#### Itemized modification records
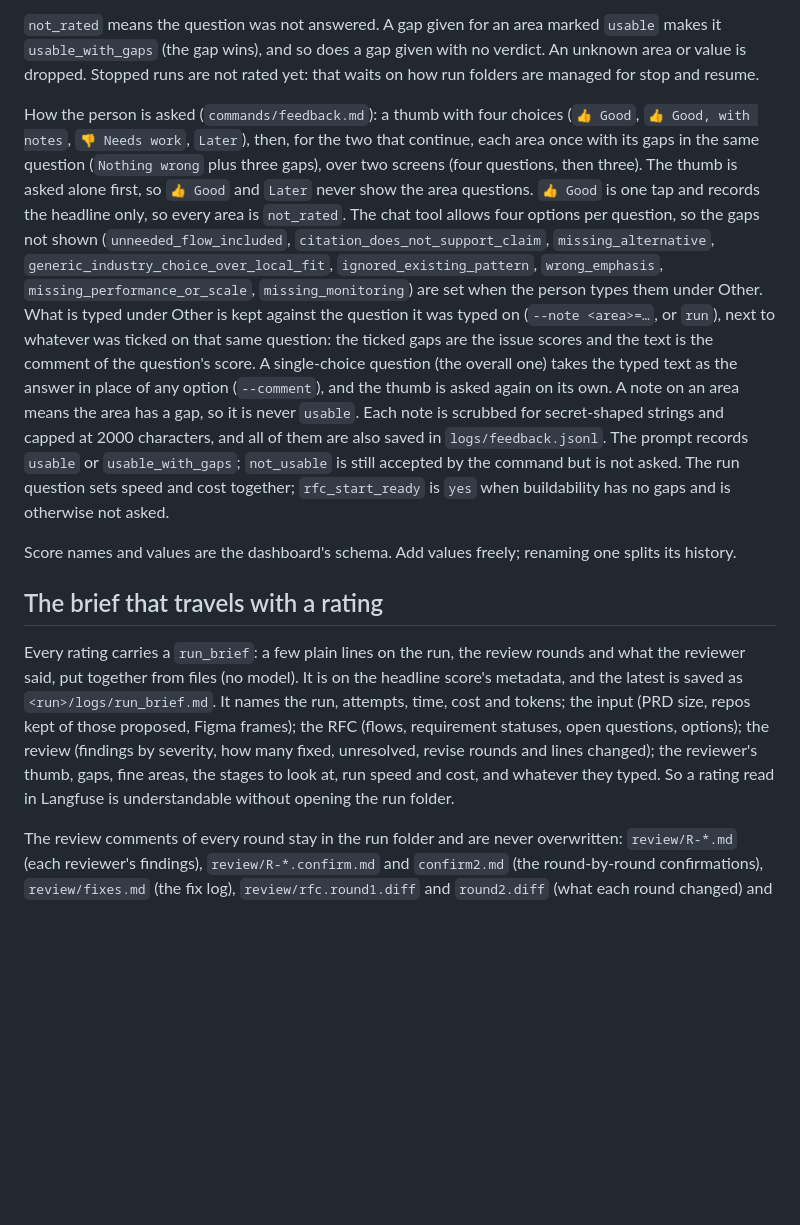
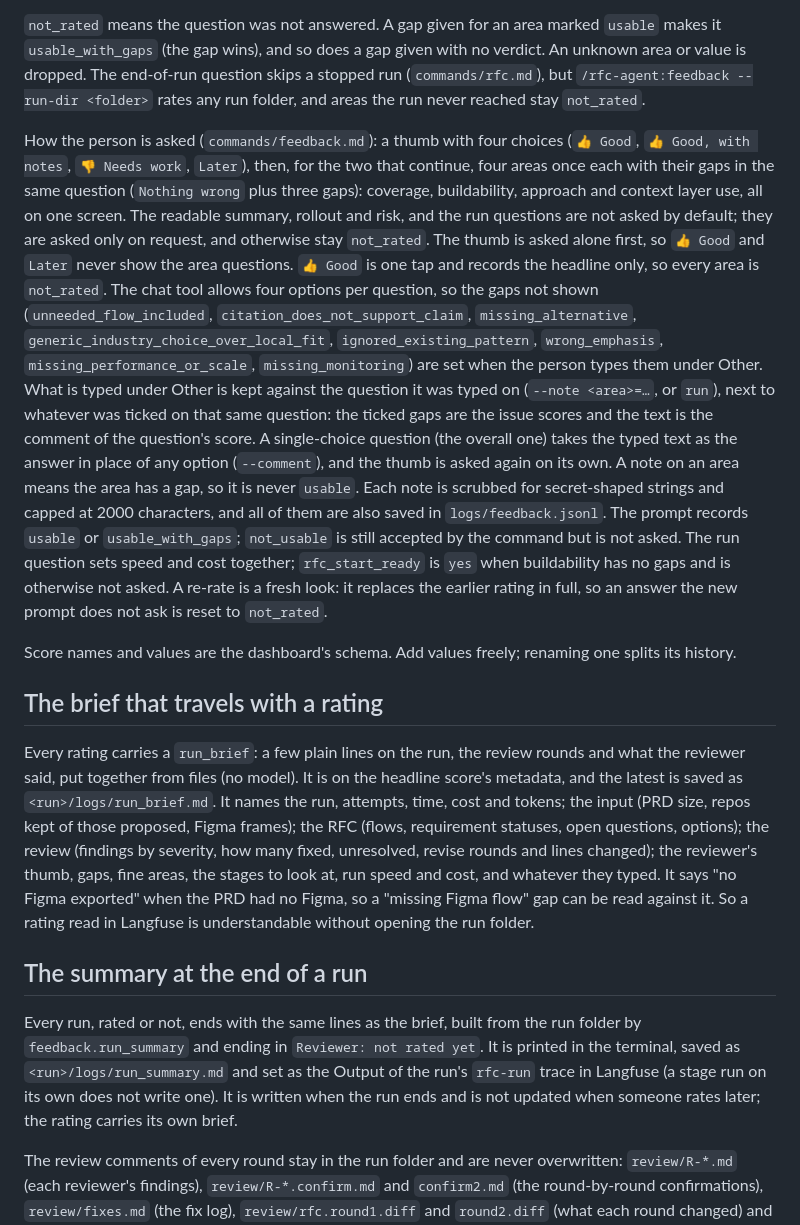
Before and after one commit to tata1mg/O1, a Markdown page: docs/FEEDBACK.md, the part around one of its changes. GitHub-like rendering; blank space fills up the shorter version.

```diff
--- a/docs/FEEDBACK.md
+++ b/docs/FEEDBACK.md
@@ -65,13 +65,16 @@ question is single-choice, so there is nothing to contradict there. A 👎 with
 kept as given: it shows up as an unexplained 👎.
 
 `not_rated` means the question was not answered. A gap given for an area marked `usable` makes it
-`usable_with_gaps` (the gap wins), and so does a gap given with no verdict. An unknown area or value is dropped. Stopped runs are not
-rated yet: that waits on how run folders are managed for stop and resume.
+`usable_with_gaps` (the gap wins), and so does a gap given with no verdict. An unknown area or value is dropped. The end-of-run question skips a
+stopped run (`commands/rfc.md`), but `/rfc-agent:feedback --run-dir <folder>` rates any run folder, and areas the run
+never reached stay `not_rated`.
 
 How the person is asked (`commands/feedback.md`): a thumb with four choices (`👍 Good`, `👍 Good, with notes`,
-`👎 Needs work`, `Later`), then, for the two that continue, each area once with its gaps in the same question
-(`Nothing wrong` plus three gaps), over two screens (four questions, then three). The thumb is asked alone first,
-so `👍 Good` and `Later` never show the area questions. `👍 Good` is one tap and records the headline only, so
+`👎 Needs work`, `Later`), then, for the two that continue, four areas once each with their gaps in the same question
+(`Nothing wrong` plus three gaps): coverage, buildability, approach and context layer use, all on one screen. The
+readable summary, rollout and risk, and the run questions are not asked by default; they are asked only on request,
+and otherwise stay `not_rated`. The thumb is asked alone first, so `👍 Good` and `Later` never show the area
+questions. `👍 Good` is one tap and records the headline only, so
 every area is `not_rated`. The chat tool allows four options per question, so the gaps not
 shown (`unneeded_flow_included`, `citation_does_not_support_claim`, `missing_alternative`, `generic_industry_choice_over_local_fit`,
 `ignored_existing_pattern`, `wrong_emphasis`, `missing_performance_or_scale`, `missing_monitoring`) are set when the person types
@@ -82,7 +85,8 @@ option (`--comment`), and the thumb is asked again on its own. A note on an area
 never `usable`. Each note is scrubbed for secret-shaped strings and capped at 2000 characters, and all of them are
 also saved in `logs/feedback.jsonl`. The prompt records `usable` or `usable_with_gaps`;
 `not_usable` is still accepted by the command but is not asked. The run question sets speed and cost together;
-`rfc_start_ready` is `yes` when buildability has no gaps and is otherwise not asked.
+`rfc_start_ready` is `yes` when buildability has no gaps and is otherwise not asked. A re-rate is a fresh look: it
+replaces the earlier rating in full, so an answer the new prompt does not ask is reset to `not_rated`.
 
 Score names and values are the dashboard's schema. Add values freely; renaming one splits its history.
 
@@ -93,8 +97,17 @@ together from files (no model). It is on the headline score's metadata, and the
 `<run>/logs/run_brief.md`. It names the run, attempts, time, cost and tokens; the input (PRD size, repos kept of those
 proposed, Figma frames); the RFC (flows, requirement statuses, open questions, options); the review (findings by
 severity, how many fixed, unresolved, revise rounds and lines changed); the reviewer's thumb, gaps, fine areas, the
-stages to look at, run speed and cost, and whatever they typed. So a rating read in Langfuse is understandable
-without opening the run folder.
+stages to look at, run speed and cost, and whatever they typed. It says "no Figma exported" when the PRD had no
+Figma, so a "missing Figma flow" gap can be read against it. So a rating read in Langfuse is understandable without
+opening the run folder.
+
+## The summary at the end of a run
+
+Every run, rated or not, ends with the same lines as the brief, built from the run folder by
+`feedback.run_summary` and ending in `Reviewer: not rated yet`. It is printed in the terminal, saved as
+`<run>/logs/run_summary.md` and set as the Output of the run's `rfc-run` trace in Langfuse (a stage run on its own
+does not write one). It is written when the run ends and is not updated when someone rates later; the rating
+carries its own brief.
 
 The review comments of every round stay in the run folder and are never overwritten: `review/R-*.md` (each
 reviewer's findings), `review/R-*.confirm.md` and `confirm2.md` (the round-by-round confirmations),
```
Also changed, not shown: other parts of docs/FEEDBACK.md (+22 -13 lines).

#### Exercise goal
Repeat the entries word for word and skip the pictures.

#### Output for this task
Before and after one commit to tata1mg/O1, a Markdown page: docs/FEEDBACK.md, the part around one of its changes. GitHub-like rendering; blank space fills up the shorter version.

```diff
--- a/docs/FEEDBACK.md
+++ b/docs/FEEDBACK.md
@@ -65,13 +65,16 @@ question is single-choice, so there is nothing to contradict there. A 👎 with
 kept as given: it shows up as an unexplained 👎.
 
 `not_rated` means the question was not answered. A gap given for an area marked `usable` makes it
-`usable_with_gaps` (the gap wins), and so does a gap given with no verdict. An unknown area or value is dropped. Stopped runs are not
-rated yet: that waits on how run folders are managed for stop and resume.
+`usable_with_gaps` (the gap wins), and so does a gap given with no verdict. An unknown area or value is dropped. The end-of-run question skips a
+stopped run (`commands/rfc.md`), but `/rfc-agent:feedback --run-dir <folder>` rates any run folder, and areas the run
+never reached stay `not_rated`.
 
 How the person is asked (`commands/feedback.md`): a thumb with four choices (`👍 Good`, `👍 Good, with notes`,
-`👎 Needs work`, `Later`), then, for the two that continue, each area once with its gaps in the same question
-(`Nothing wrong` plus three gaps), over two screens (four questions, then three). The thumb is asked alone first,
-so `👍 Good` and `Later` never show the area questions. `👍 Good` is one tap and records the headline only, so
+`👎 Needs work`, `Later`), then, for the two that continue, four areas once each with their gaps in the same question
+(`Nothing wrong` plus three gaps): coverage, buildability, approach and context layer use, all on one screen. The
+readable summary, rollout and risk, and the run questions are not asked by default; they are asked only on request,
+and otherwise stay `not_rated`. The thumb is asked alone first, so `👍 Good` and `Later` never show the area
+questions. `👍 Good` is one tap and records the headline only, so
 every area is `not_rated`. The chat tool allows four options per question, so the gaps not
 shown (`unneeded_flow_included`, `citation_does_not_support_claim`, `missing_alternative`, `generic_industry_choice_over_local_fit`,
 `ignored_existing_pattern`, `wrong_emphasis`, `missing_performance_or_scale`, `missing_monitoring`) are set when the person types
@@ -82,7 +85,8 @@ option (`--comment`), and the thumb is asked again on its own. A note on an area
 never `usable`. Each note is scrubbed for secret-shaped strings and capped at 2000 characters, and all of them are
 also saved in `logs/feedback.jsonl`. The prompt records `usable` or `usable_with_gaps`;
 `not_usable` is still accepted by the command but is not asked. The run question sets speed and cost together;
-`rfc_start_ready` is `yes` when buildability has no gaps and is otherwise not asked.
+`rfc_start_ready` is `yes` when buildability has no gaps and is otherwise not asked. A re-rate is a fresh look: it
+replaces the earlier rating in full, so an answer the new prompt does not ask is reset to `not_rated`.
 
 Score names and values are the dashboard's schema. Add values freely; renaming one splits its history.
 
@@ -93,8 +97,17 @@ together from files (no model). It is on the headline score's metadata, and the
 `<run>/logs/run_brief.md`. It names the run, attempts, time, cost and tokens; the input (PRD size, repos kept of those
 proposed, Figma frames); the RFC (flows, requirement statuses, open questions, options); the review (findings by
 severity, how many fixed, unresolved, revise rounds and lines changed); the reviewer's thumb, gaps, fine areas, the
-stages to look at, run speed and cost, and whatever they typed. So a rating read in Langfuse is understandable
-without opening the run folder.
+stages to look at, run speed and cost, and whatever they typed. It says "no Figma exported" when the PRD had no
+Figma, so a "missing Figma flow" gap can be read against it. So a rating read in Langfuse is understandable without
+opening the run folder.
+
+## The summary at the end of a run
+
+Every run, rated or not, ends with the same lines as the brief, built from the run folder by
+`feedback.run_summary` and ending in `Reviewer: not rated yet`. It is printed in the terminal, saved as
+`<run>/logs/run_summary.md` and set as the Output of the run's `rfc-run` trace in Langfuse (a stage run on its own
+does not write one). It is written when the run ends and is not updated when someone rates later; the rating
+carries its own brief.
 
 The review comments of every round stay in the run folder and are never overwritten: `review/R-*.md` (each
 reviewer's findings), `review/R-*.confirm.md` and `confirm2.md` (the round-by-round confirmations),
```
Also changed, not shown: other parts of docs/FEEDBACK.md (+22 -13 lines).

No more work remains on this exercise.